3. Go with the flow. Wait up, Biscuitwheels, you must be saying. You just spent two points of your very short list hammering home the importance of maintaining a routine, and now you're telling me to go with the flow? In a sense, yes, it's important to do both. Traveling with a baby means letting go of the idea that you'll get to visit all the "must-see" (or in our case, "must-eat") sites. We generally "planned" our days out like this: we'd pick the one thing we really wanted to see (i.e., eat), and we'd do that first. Yes, sometimes that meant eating lunch at 10:30 am, but that's what worked for the Gravy Baby and would allows us to avoid hairy unforeseen circumstances, like a lunch rush that might leave us waiting for an extra hour. Having a goal of one thing made us feel like we were still getting to see (ahem, eat) the sights, but without being overly ambitious. Anything else we managed to do during that day felt like a bonus. In some cases we'd have to adapt the Gravy Baby to whatever hiccups we encountered along the way. The night we ate at this crowded, dimly-lit bun cha house, for example, the wait was so long that we missed getting back to the hotel in time for the Gravy Baby's evening feeding. Having prepared (See #2, above) a nursing cover in our day pack, I ended up requesting, through pantomime, an extra stool so that I could prop myself and the Gravy Baby up to nurse him while slurping up the last of my noodles. Everybody wins!

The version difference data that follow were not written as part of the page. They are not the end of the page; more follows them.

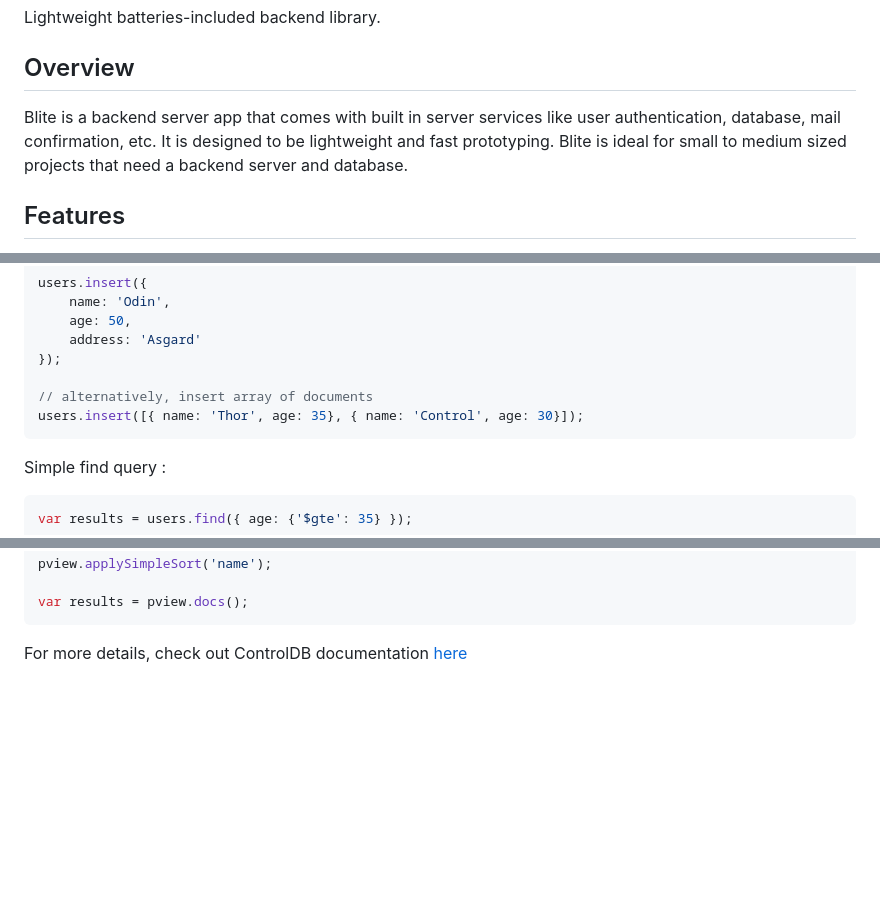
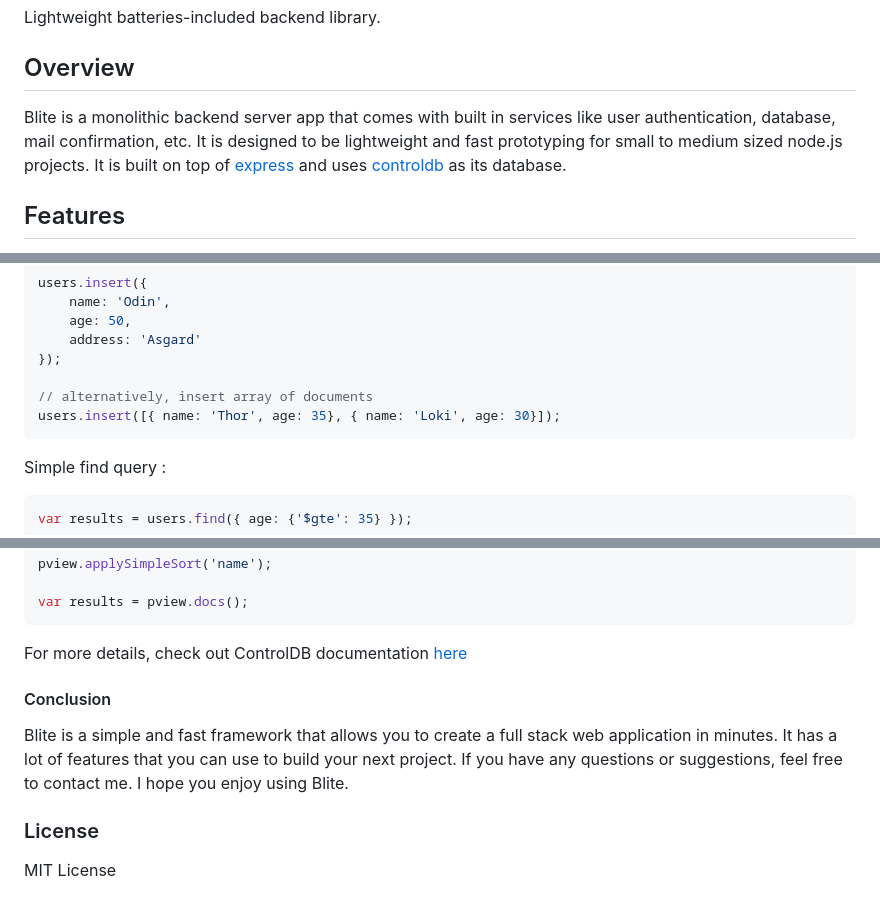
Before and after one commit to firatkiral/blite, a Markdown page: readme.md, 3 parts joined by grey strips. Drawn GitHub-style; blank space fills up the shorter version.

````diff
--- a/readme.md
+++ b/readme.md
@@ -4,7 +4,7 @@ Lightweight batteries-included backend library.
 
 ## Overview
 
-Blite is a backend server app that comes with built in server services like user authentication, database, mail confirmation, etc. It is designed to be lightweight and fast prototyping. Blite is ideal for small to medium sized projects that need a backend server and database.
+Blite is a monolithic backend server app that comes with built in services like user authentication, database, mail confirmation, etc. It is designed to be lightweight and fast prototyping for small to medium sized node.js projects. It is built on top of [express](https://expressjs.com/) and uses [controldb](https://github.com/firatkiral/controldb/) as its database.
 
 ## Features
 
@@ -374,7 +374,7 @@ users.insert({
 });
 
 // alternatively, insert array of documents
-users.insert([{ name: 'Thor', age: 35}, { name: 'Control', age: 30}]);
+users.insert([{ name: 'Thor', age: 35}, { name: 'Loki', age: 30}]);
 ```
 
 Simple find query :
@@ -429,3 +429,11 @@ var results = pview.docs();
 ```
 
 For more details, check out ControlDB documentation [here](https://firatkiral.github.io/controldb/)
+
+#### Conclusion
+
+Blite is a simple and fast framework that allows you to create a full stack web application in minutes. It has a lot of features that you can use to build your next project. If you have any questions or suggestions, feel free to contact me. I hope you enjoy using Blite.
+
+### License
+
+MIT License
````
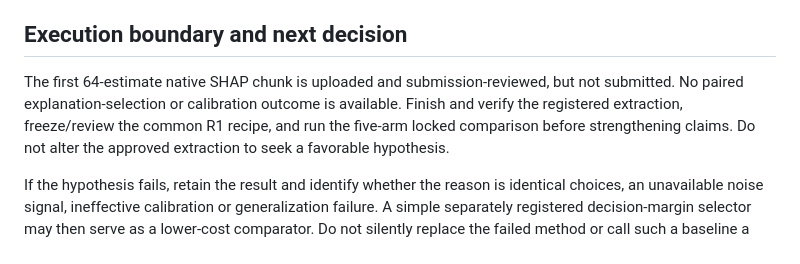
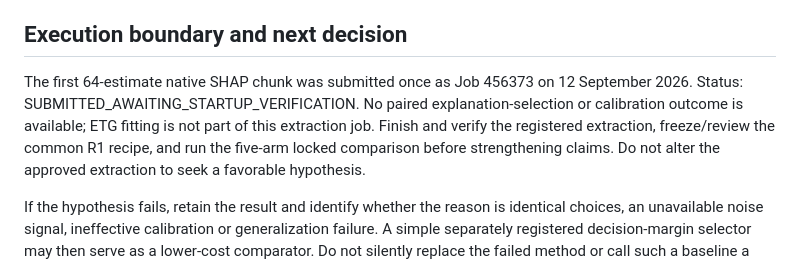
Before and after one commit to 1838904818/Class-IL, a Markdown page: docs/ETG_DECISION_VALUE_2026-09-12.md, the part around the change. Drawn GitHub-style.

```diff
--- a/docs/ETG_DECISION_VALUE_2026-09-12.md
+++ b/docs/ETG_DECISION_VALUE_2026-09-12.md
@@ -114,10 +114,12 @@ neither explanation drift in Class-IL nor ordinary calibration is new.
 
 ## Execution boundary and next decision
 
-The first 64-estimate native SHAP chunk is uploaded and submission-reviewed,
-but not submitted. No paired explanation-selection or calibration outcome is
-available. Finish and verify the registered extraction, freeze/review the common
-R1 recipe, and run the five-arm locked comparison before strengthening claims.
+The first 64-estimate native SHAP chunk was submitted once as Job 456373 on
+12 September 2026. Status: SUBMITTED_AWAITING_STARTUP_VERIFICATION. No paired
+explanation-selection or calibration outcome is available; ETG fitting is not
+part of this extraction job. Finish and verify the registered extraction,
+freeze/review the common R1 recipe, and run the five-arm locked comparison
+before strengthening claims.
 Do not alter the approved extraction to seek a favorable hypothesis.
 
 If the hypothesis fails, retain the result and identify whether the reason is
```
Also changed, not shown: TECHNICAL_DOCUMENTATION.md (+8 -6 lines), docs/ETG_HPC_CAMPAIGN_2026-09-11.md (+5 -4 lines).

4. Trust in yourself, and in others. Nothing frazzles a baby faster than frazzled parents. People told me this all the time before the Gravy Baby was born, and even though they might not be able to read exact emotions, they can sense when their environment is off-kilter. In Sri Lanka, our driver pulled our van off on the side of the road, and seconds later a woman wielding a machete flung the van door wide open. I'd say that my New Parent Danger Gauge rose to about THREAT LEVEL MIDNIGHT before we realized that she was just selling freshly-harvested cashews. I credit the hubby and his ability to react quickly -- but calmly -- to steer the machete away from the Gravy Baby's car seat. His reaction meant that the Gravy Baby broke into a wide grin, and we got some tasty cashews out of the deal.

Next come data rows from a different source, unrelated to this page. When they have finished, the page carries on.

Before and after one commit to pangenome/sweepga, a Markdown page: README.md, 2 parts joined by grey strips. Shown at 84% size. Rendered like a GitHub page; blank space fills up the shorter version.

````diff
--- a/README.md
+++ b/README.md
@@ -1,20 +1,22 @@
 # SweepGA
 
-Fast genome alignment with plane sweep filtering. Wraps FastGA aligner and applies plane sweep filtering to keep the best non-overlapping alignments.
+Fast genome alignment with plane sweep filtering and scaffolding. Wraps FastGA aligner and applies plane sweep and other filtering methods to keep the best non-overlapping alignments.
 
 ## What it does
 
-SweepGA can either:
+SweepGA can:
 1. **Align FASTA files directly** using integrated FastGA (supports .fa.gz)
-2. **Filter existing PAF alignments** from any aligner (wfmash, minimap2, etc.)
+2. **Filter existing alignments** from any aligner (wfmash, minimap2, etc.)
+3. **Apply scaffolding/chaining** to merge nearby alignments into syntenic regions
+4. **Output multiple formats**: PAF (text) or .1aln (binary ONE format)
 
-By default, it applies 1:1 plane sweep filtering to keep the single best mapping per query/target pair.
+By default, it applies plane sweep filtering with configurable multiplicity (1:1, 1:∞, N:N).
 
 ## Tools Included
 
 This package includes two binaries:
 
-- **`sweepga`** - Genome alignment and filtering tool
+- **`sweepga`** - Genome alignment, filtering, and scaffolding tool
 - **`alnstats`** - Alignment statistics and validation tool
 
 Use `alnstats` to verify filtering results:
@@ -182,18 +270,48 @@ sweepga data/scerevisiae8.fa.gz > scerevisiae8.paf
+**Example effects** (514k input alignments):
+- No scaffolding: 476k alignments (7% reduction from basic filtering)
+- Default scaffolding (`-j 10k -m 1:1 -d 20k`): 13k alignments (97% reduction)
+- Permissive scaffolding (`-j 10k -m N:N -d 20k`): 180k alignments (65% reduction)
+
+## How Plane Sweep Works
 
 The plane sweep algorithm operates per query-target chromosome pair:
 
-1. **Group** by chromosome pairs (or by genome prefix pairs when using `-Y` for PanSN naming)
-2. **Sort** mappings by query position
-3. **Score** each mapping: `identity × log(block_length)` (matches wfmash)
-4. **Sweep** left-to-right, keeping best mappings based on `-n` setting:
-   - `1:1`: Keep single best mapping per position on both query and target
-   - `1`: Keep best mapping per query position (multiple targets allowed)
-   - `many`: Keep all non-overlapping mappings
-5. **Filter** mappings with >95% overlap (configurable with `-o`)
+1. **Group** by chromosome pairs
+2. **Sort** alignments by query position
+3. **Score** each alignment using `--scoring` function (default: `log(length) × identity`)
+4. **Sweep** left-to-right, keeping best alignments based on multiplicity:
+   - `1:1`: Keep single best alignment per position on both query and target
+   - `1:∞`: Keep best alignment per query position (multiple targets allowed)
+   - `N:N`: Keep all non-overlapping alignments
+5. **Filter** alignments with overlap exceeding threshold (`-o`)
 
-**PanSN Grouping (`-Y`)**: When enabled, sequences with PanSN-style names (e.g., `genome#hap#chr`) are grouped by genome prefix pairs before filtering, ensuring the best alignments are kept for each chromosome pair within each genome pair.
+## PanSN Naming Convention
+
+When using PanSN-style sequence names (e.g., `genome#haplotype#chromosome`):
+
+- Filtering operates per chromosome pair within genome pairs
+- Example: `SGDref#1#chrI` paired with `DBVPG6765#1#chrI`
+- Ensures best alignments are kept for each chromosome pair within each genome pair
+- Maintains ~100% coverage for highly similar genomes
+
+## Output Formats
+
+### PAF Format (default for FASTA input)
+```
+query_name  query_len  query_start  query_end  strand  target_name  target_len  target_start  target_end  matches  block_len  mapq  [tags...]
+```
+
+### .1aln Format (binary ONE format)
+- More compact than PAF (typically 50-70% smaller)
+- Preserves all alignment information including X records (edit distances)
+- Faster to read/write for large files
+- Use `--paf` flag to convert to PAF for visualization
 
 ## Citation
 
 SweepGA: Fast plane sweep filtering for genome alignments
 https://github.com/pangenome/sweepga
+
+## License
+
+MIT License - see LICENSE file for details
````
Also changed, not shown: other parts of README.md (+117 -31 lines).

The Gravy Baby sleeping in the bulkhead bassinet during an international flight
5. Give your kid some credit. I cannot tell you the number of hours I have wiled away obsessing and fretting about our upcomign travel plans with the Gravy Baby, no matter how many times or how many places we've been with him. Every time, I end up being surprised and delighted in how amazingly well he adapts to whatever we're doing. Take, for example, this photo, above, which I took while he was asleep on the 14-plus hour flight we took from Taipei to Seattle. He slept for 11 of the 14 hours of this flight in the bassinet attached to the bulkhead of the airplane. Trust me, no one was more amazed at this than the hubby and me. We'd been talking and planning this trip -- our move back to the U.S. -- since the moment the Gravy Baby was born, and I had about 15 pounds of toys littered throughout our carry-on bags in the event I had to entertain him for every single minute of those 14 hours. And in the end, I think we just needed to believe that our little adventurer would handle the trip just fine. Even if he hadn't, having that positive outlook certainly would've helped us weather it that much better.
Certainly by no means is this a comprehensive list, and I'm eager to hear about what lessons you've learned your travels with a young one. Would you do anything differently, and how so?